WHAT IS BEING ASKED – Pick out each line of the records that includes the string "STATUS", and copy it.
⟨
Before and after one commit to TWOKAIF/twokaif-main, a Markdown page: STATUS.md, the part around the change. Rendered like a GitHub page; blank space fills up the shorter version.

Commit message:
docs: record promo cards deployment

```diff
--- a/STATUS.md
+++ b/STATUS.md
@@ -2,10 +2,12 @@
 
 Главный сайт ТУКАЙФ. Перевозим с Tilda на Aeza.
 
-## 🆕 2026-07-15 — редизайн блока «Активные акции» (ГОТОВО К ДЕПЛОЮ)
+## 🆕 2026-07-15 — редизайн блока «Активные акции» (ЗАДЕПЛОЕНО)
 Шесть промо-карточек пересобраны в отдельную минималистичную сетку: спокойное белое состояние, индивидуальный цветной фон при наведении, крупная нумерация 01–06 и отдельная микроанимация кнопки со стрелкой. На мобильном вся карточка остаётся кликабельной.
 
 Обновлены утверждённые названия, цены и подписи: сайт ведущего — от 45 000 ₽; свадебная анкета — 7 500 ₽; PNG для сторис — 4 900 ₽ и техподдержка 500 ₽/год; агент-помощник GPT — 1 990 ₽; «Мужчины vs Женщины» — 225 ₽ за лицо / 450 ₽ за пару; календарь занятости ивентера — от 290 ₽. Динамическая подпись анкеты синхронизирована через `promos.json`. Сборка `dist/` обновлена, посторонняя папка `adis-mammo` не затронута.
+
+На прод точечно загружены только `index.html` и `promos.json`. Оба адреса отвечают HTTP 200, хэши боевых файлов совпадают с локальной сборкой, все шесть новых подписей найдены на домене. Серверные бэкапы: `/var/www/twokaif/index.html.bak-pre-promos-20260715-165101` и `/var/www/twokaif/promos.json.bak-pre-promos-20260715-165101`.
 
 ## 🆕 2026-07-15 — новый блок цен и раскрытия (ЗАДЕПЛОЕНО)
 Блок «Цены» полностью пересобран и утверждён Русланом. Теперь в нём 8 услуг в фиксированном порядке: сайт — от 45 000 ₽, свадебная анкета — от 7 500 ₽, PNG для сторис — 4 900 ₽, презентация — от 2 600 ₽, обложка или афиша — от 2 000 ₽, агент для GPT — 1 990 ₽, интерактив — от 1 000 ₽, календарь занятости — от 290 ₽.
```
⟩
SOLVED PROBLEM –
Before and after one commit to TWOKAIF/twokaif-main, a Markdown page: STATUS.md, the part around the change. Rendered like a GitHub page; blank space fills up the shorter version.
--- a/STATUS.md
+++ b/STATUS.md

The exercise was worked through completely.